Work required -
Which lines of the data contain the string "True"? Show each of them.
......
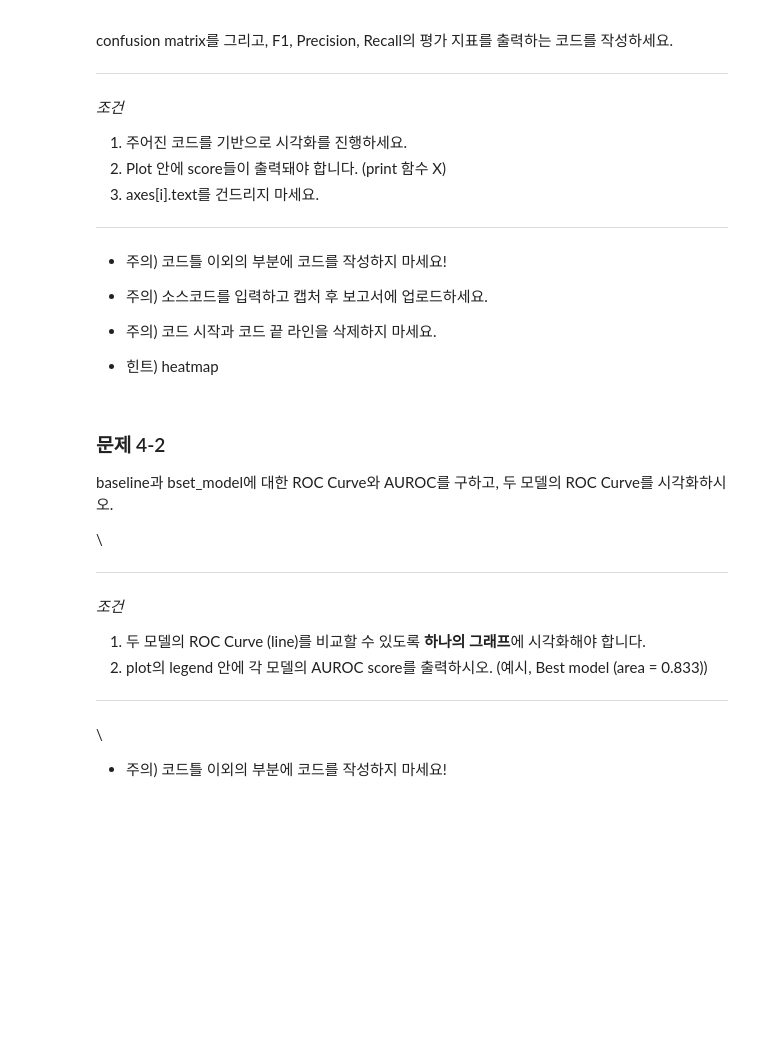
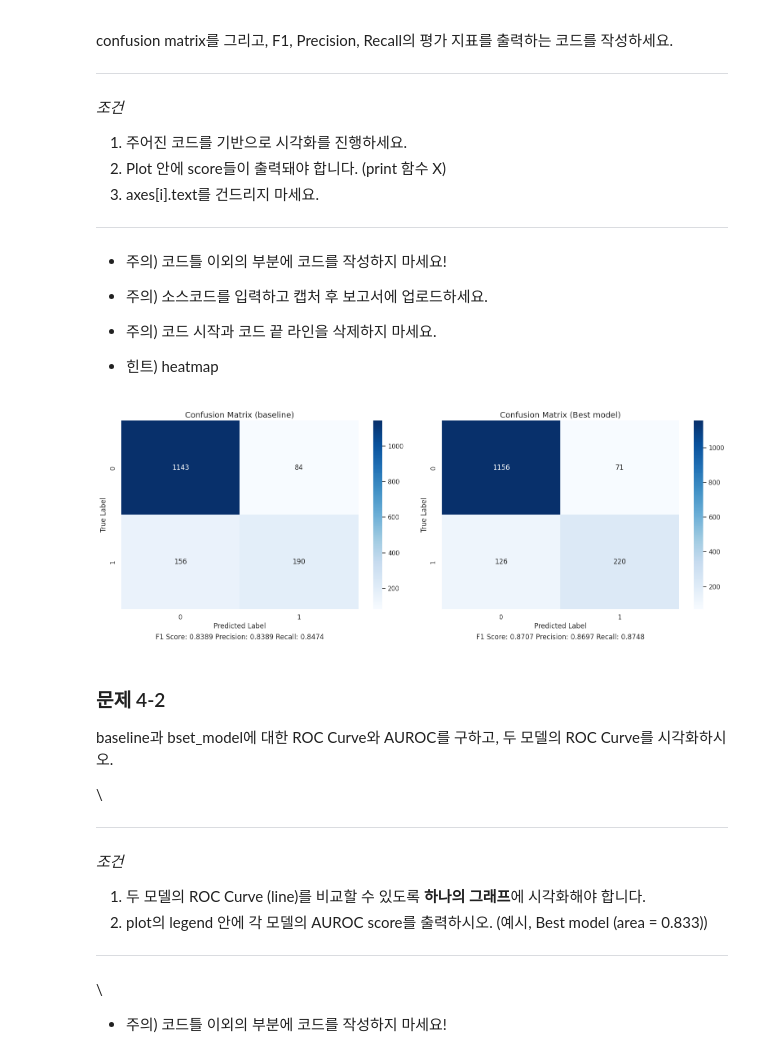
Before and after one commit to tpgus2603/2024S-Ajou-ML, a Jupyter notebook: HW2.ipynb, the cells around one changed output. Cells and saved outputs as stored; diff of their text form; code cells hidden in the pictures; blank space fills up the shorter version.

```diff
--- a/HW2.ipynb
+++ b/HW2.ipynb
@@ -226,7 +297,7 @@ from sklearn.preprocessing import LabelEncoder
 from sklearn.model_selection import train_test_split
 
 # dir 바꾸시기 바랍니다.
-df = pd.read_csv('/content/drive/MyDrive/Bank_clean.csv')
+df = pd.read_csv('/content/drive/MyDrive/24-1/Bank_clean.csv')
 
 
 # 코드 건드리지 말 것
@@ -281,13 +349,27 @@ param_grid = {
+# %%
+##param_grid##를 추가하세요
+param_grid = {
+    'n_estimators' : [10,20,30,100,150,200],
+    'max_features': ['sqrt'],
+    'max_depth': [5,10,15, 20],
+    'min_samples_split': [2, 5, 10],
+    'min_samples_leaf': [1, 2, 4]
+}
 # %%
 clf = RandomForestClassifier(random_state=42) # 과제를 위해 random_state를 고정해두었습니다.
 
 
 ########################## 문제 3-1 ##########################
 ########################## 코드 작성 ##########################
+# param grid에 대하여 그리드 서치로 모든경우 브루투스포스 서치로 튜닝하기 폴드는 5fold로하기
+grid_search = GridSearchCV(estimator=clf, param_grid=param_grid, cv=5, verbose=2, n_jobs=-1)
 
+# 학습하기
+grid_search.fit(X_train, y_train)
 
-best_parameters =
-best_score =
+#베스트 파라미터 및 스코어 찾기
+best_parameters =grid_search.best_params_
+best_score =grid_search.best_score_
 
 ############################################################
 
@@ -320,8 +406,8 @@ from sklearn.metrics import accuracy_score
 ## 코드 작성 ##
 
 
-best_model =
-
+best_model =RandomForestClassifier(n_estimators = 100, max_features = 'sqrt', max_depth = 15, min_samples_split = 5, min_samples_leaf = 1)
+best_model.fit(X_train, y_train)
 
 ############
 
@@ -371,46 +460,48 @@ import seaborn as sns; sns.set()
 ########################## 코드 작성 ##########################
 
 # baseline model
-cm1 =
-f1_1 =
-precision_1 =
-recall_1 =
+cm1 = confusion_matrix(y_test, y_pred1) #baseline에 대한 confusion_matrix
+f1_1 =precision_score(y_test, y_pred1, average='weighted') #f1 score
+precision_1 = precision_score(y_test, y_pred1, average='weighted')  #정밀도
+recall_1 =recall_score(y_test, y_pred1, average='weighted') #recall계산
 
 # best model
-cm2 =
-f1_2 =
-precision_2 =
-recall_2 =
+cm2 =confusion_matrix(y_test, y_pred2) # best모델에 대한 confusion matrix
+f1_2 =f1_score(y_test, y_pred2, average='weighted') #f1 score
+precision_2 = precision_score(y_test, y_pred2, average='weighted') #정밀도
+recall_2 =recall_score(y_test, y_pred2, average='weighted') #recall
 
 # 그래프 그리기
 # 1행 2열의 subplot 생성
 fig, axes = plt.subplots(1, 2, figsize=(16, 6))
 
 # 첫 번째 subplot: baseline model
-
+sns.heatmap(cm1, annot=True, fmt="d", cmap='Blues', ax=axes[0]) #heatmap을 통해 baseline confusion matrix그리기
 axes[0].set_title('Confusion Matrix (baseline)', fontsize=14)
 axes[0].set_xlabel('Predicted Label', fontsize=12)
 axes[0].set_ylabel('True Label', fontsize=12)
 axes[0].text(0.5, -0.15, f'F1 Score: {f1_1:.4f} Precision: {precision_1:.4f} Recall: {recall_1:.4f}',
              horizontalalignment='center', verticalalignment='center', transform=axes[0].transAxes,
              fontsize=12)
 
 
 
 # 두 번째 subplot : Best model
-
+sns.heatmap(cm2, annot=True, fmt="d", cmap='Blues', ax=axes[1])#heatmap을 통해 best_model confusion matrix그리기
 axes[1].set_title('Confusion Matrix (Best model)', fontsize=14)
 axes[1].set_xlabel('Predicted Label', fontsize=12)
 axes[1].set_ylabel('True Label', fontsize=12)
 axes[1].text(0.5,-0.15, f'F1 Score: {f1_2:.4f} Precision: {precision_2:.4f} Recall: {recall_2:.4f}',
              horizontalalignment='center', verticalalignment='center', transform=axes[1].transAxes,
              fontsize=12)
 
 # subplot 간 간격 조절
 plt.tight_layout()
 plt.show()
 
 ####################################
+# %% [output]
+[figure, added]
 # %% [markdown]
 ### 문제 4-2
 baseline과 bset_model에 대한 ROC Curve와 AUROC를 구하고, 두 모델의 ROC Curve를 시각화하시오.
```
Also changed, not shown: parts of 15 cells of this notebook.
......
Expected output -
+sns.heatmap(cm1, annot=True, fmt="d", cmap='Blues', ax=axes[0]) #heatmap을 통해 baseline confusion matrix그리기
 axes[0].set_ylabel('True Label', fontsize=12)
+sns.heatmap(cm2, annot=True, fmt="d", cmap='Blues', ax=axes[1])#heatmap을 통해 best_model confusion matrix그리기
 axes[1].set_ylabel('True Label', fontsize=12)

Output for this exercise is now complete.